  • James Russell

    Cool. This is a film I really need to check out, especially since I’ve discovered it’s actually been released here. As a Lovecraft fan I know the disappointments that Lovecraft-derived movies tend to be, but I’ve heard some not bad reports of this one…

  • Bob Mozark

    This movie is actually more based on Lovecraft’s novella “Shadow Over Innsmouth” than his short story for which it is named, “Dagon”. The movie manages to remain true to the spirit of SOI, despite bringing it forward from the 1920s to the present day and changing the setting of the fishing village from Massachusetts to Spain. I, too, watched it first on the Sci Fi Channel and then purchased the DVD, which contains a fair amount of blood-drenched nudity in the climatic scenes involving the hero’s significant other (her addition being another change from the original story).

  • http://www.ubersportingpundit.com/hotbuttereddeath/ James Russell

    But, of course, the insertion of any female figure into a Lovecraft adaptation is a change from the original :)

    Saw the film last night, will have a review later.

  • http://www.stoicartist.com Frank Giovinazzi

    James and Bob – Thanks for the comments, especially the film being based on SOI.

    I haven’t read either story in a while, but for me the impact of the movie was its ability to capture Lovecraft’s conception of horror.

    And let’s face it — some of the rubber masks on the fish people were unintentionally hilariuos — like the bad facial hair in the movie, Gettysburg.

  • http://www.stoicartist.com Frank Giovinazzi

    James and Bob – Thanks for the comments, especially the film being based on SOI.

    I haven’t read either story in a while, but for me the impact of the movie was its ability to capture Lovecraft’s conception of horror.

    And let’s face it — some of the rubber masks on the fish people were unintentionally hilarious — like the bad facial hair in the movie, Gettysburg.

  • Sarah e.g.

    After delighting in James, Machen, Lefanu and Blackwood, I’m just starting to get into Lovecraft. Good Lord, how I love this subgenre.
    Has any of M.R. James’ stuff ever been dramatized (besides on the radio)?

  • http://www.ubersportingpundit.com/hotbuttereddeath/ James Russell

    There were a few James adaptations for British television in the 1960s and 1970s. The BFI has lately released a couple of them on DVD. There was a more recent series hosted by Christopher Lee which adapted a number of James stories.

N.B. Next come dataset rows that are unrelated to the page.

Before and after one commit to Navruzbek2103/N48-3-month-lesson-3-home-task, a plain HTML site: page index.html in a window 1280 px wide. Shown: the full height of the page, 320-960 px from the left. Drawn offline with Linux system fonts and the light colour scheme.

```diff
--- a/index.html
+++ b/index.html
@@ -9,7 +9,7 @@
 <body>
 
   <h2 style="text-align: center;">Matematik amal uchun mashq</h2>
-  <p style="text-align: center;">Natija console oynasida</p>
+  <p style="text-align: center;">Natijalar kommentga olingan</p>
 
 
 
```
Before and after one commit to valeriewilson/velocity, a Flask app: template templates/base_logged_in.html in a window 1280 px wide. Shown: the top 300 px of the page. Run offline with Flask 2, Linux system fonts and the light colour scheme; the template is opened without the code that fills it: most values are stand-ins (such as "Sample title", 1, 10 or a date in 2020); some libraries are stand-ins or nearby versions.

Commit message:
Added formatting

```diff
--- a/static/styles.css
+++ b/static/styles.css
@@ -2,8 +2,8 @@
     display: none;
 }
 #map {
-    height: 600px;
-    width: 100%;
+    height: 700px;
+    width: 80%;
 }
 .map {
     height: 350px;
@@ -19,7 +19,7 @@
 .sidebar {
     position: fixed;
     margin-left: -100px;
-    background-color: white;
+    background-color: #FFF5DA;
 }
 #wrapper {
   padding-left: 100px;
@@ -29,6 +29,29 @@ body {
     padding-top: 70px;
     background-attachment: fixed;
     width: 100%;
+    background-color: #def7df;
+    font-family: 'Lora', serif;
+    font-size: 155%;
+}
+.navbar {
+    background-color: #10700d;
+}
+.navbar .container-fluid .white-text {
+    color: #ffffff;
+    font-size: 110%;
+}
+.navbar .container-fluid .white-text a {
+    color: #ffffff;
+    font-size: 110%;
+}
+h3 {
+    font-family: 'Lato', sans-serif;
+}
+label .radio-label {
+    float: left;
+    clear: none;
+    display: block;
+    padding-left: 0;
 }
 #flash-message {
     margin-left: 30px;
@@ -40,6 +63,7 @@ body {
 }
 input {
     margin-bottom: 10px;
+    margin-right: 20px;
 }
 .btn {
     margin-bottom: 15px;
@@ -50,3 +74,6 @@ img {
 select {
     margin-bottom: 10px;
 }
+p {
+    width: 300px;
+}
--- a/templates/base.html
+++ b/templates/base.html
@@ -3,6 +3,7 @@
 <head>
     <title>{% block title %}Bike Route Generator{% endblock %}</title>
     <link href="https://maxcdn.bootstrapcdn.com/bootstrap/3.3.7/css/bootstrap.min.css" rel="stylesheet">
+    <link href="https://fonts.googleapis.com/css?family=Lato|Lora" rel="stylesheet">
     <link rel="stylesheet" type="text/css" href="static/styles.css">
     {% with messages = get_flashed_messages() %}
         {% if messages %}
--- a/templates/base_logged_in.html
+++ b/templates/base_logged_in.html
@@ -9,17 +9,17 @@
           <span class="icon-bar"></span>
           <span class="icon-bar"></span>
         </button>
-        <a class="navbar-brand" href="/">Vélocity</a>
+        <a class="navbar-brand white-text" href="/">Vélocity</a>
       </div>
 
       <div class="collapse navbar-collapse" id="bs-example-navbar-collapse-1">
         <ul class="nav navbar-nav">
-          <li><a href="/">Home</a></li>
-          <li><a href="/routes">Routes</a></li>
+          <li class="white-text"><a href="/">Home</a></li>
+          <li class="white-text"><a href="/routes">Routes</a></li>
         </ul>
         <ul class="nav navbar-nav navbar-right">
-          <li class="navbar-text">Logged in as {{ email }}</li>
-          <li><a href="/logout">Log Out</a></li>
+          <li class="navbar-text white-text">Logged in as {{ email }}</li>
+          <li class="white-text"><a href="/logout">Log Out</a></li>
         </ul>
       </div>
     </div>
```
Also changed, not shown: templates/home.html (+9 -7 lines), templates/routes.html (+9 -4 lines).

    Of feature film adaptations, IMDB only lists two (one of them Jacques Tourner’s Night of the Demon).